So much to see and do — where do you begin?! The Resort’s Family Fun staff plans more than 150 adult and children’s activities monthly. Mizner’s “Quest Club” is a one-of-a-kind, family-oriented program that includes a daily supervised camp, recreational sports deck, rooftop garden with interactive stations, and an arcade. Families can enjoy the golf academy, tennis clinic and beach activities, along with the Surf Boca surf school, dual-side FlowRider and fitness centers. The marina is home to deep-sea fishing, catamaran trips and boat races, too.
Where to Lunch
Looking to lunch? Try visiting acclaimed Japanese sushi master Masaharu Morimoto of “Iron Chef” fame in his dining spot at the Resort. Designed by French architect/artist Thierry Despont, it has four chef stations and seating for 32, with décor inspired by colors of the ocean. Come in via Palm Court for sushi, sashimi and maki, along with soups, salads, hot and cold entrees and specialty beverages.
Afternoon Sweet Tooth
Satisfy an afternoon sweet tooth craving at Serendipity. An outpost of the famed, New York City restaurant Serendipity 3, this hip, family destination offers delights, such as “frrrozen” hot chocolate, deli sandwiches, fresh baked goods, Starbucks coffee, ice cream and grab-and-go items.
Where to Indulge
Bar Luna has debuted “Mangiare,” a new Italian menu featuring artisanal charcuterie selections from Chicago’s West Loop Salumi, Italian-style cured salamis, such as Finocchiona (fennel pollen salame), Chorizo, Coppa, Speck Alta Adige and Prosciutto di San Daniele. “As a child, I spent summers in Italy with my grandparents where I learned the old-world way of making cured meats,” said Salumiere Greg Laketek, who returned to Italy as an adult and trained under the famed Massimo Spigaroli. (Look for a full interview with Greg in the fall issue of Opulence.)
Where to Relax
Relaxation is job one for many visitors at the Resort. The half-mile stretch of private beach is perfect for catching some rays. Visitors can swim in the Atlantic Ocean or any of the seven pools. If you’re inclined to use the fitness center, treat yourself to a relaxing spa treatment at the Waldorf Astoria Spa. (In order to access the steam room or sauna, you must have a spa treatment booked.)
Opulence Magazine Editor-in-Chief Robin Jay offered this assessment after spending time at the Waldorf Astoria Spa: “The ritual bath is an amazing experience that starts in a eucalyptus inhalation room, followed by a glorious soak in a mango-salted drawn bath with velvety mounds of bubbles and a tray with apricot body scrub, loofa and grapefruit sorbet (for eating!). Then it’s on to an invigorating cylindrical Swedish shower with hundreds of horizontal jets, followed by a soak in a single-person climb-down plunge pool and overhead deluge for the shoulders, finishing with a leisurely soak in the candle-lit Jacuzzi.
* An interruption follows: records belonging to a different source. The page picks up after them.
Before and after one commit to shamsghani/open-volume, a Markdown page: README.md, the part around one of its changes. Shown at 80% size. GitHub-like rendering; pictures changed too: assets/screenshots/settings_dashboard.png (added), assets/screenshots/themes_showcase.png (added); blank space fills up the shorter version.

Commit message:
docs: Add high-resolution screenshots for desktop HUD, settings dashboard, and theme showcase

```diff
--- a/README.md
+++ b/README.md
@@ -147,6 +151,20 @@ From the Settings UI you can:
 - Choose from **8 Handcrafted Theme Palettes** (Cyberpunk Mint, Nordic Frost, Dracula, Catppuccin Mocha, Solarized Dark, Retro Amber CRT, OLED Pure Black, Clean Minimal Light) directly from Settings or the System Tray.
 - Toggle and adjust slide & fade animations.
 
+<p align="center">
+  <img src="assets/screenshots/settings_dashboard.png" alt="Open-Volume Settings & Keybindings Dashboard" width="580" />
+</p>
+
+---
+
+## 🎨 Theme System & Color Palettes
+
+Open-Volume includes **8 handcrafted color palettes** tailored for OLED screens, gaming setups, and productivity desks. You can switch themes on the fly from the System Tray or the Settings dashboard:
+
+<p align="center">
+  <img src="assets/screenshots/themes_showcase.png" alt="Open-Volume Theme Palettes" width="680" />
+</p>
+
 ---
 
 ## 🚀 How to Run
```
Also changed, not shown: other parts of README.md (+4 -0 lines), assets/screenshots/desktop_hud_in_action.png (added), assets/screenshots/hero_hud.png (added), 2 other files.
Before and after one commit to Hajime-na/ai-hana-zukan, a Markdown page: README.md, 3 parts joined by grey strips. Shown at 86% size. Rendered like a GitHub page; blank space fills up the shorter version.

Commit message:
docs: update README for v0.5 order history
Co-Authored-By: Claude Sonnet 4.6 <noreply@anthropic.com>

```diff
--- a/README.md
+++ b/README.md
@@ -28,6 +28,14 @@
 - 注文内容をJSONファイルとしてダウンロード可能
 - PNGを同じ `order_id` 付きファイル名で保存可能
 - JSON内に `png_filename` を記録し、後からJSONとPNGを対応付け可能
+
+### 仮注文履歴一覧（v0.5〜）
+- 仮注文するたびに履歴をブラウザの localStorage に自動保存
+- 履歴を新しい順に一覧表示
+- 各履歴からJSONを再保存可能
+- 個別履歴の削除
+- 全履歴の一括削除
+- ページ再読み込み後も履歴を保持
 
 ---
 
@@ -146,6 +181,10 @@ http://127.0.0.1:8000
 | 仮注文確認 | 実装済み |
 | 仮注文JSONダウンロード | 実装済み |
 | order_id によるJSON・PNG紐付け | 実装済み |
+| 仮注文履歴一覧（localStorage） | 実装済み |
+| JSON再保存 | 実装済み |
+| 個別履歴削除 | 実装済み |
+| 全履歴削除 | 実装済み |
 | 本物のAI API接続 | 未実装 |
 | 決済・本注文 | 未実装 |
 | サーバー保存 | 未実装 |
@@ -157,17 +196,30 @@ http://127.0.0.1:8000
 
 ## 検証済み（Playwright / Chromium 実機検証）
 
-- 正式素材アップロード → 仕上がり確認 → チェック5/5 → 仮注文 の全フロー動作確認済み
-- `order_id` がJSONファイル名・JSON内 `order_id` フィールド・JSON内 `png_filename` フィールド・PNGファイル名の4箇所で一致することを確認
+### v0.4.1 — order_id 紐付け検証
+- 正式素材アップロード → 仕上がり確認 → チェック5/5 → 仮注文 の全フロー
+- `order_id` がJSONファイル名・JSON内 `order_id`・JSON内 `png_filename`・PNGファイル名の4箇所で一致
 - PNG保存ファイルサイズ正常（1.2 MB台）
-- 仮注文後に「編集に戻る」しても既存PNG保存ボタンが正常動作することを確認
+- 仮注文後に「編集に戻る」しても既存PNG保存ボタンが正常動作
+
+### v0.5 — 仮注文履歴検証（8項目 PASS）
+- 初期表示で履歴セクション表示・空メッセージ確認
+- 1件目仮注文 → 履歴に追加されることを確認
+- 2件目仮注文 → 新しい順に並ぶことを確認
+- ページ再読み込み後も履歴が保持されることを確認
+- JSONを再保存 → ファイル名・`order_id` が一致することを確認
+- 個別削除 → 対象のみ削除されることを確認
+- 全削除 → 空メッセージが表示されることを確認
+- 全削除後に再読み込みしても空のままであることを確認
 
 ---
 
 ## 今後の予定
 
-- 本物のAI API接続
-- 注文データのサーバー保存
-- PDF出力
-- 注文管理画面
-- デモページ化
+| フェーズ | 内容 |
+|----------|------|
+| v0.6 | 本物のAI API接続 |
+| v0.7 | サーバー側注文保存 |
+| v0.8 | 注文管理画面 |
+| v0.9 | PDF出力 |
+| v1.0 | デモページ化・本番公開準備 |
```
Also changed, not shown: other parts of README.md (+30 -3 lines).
Ahhhhhh!”
Where to Find Dine Tuscan Style
Whatever is new under the Tuscan sun is likely available at Lucca Trattoria, one of the fine-dining options at the Resort. With its open-arched kitchen, hand-blown Murano chandeliers and creative Tuscan cuisine, this Mediterranean-themed restaurant has an award-winning wine list and menu. At the helm is Chef Adam Pile whose farm-to-table approach to cooking with local ingredients goes back to his childhood in rural Pennsylvania. “I grew up trout fishing, working with my grandparents in the garden, canning foods, picking wild strawberries, shelling beans, trading sweet corn and raising livestock,” he said. “I still have my Grandmother’s handwritten recipes and her Betty Crocker Cookbook. At Lucca, we aim for that same ‘home cooked with love’ feel.” Lucca favorites include Lamb “Osso Bucco,” Veal Scaloppine Marsala, Black Angus strip steak and local Snapper. Wood-grilled pizza is also available.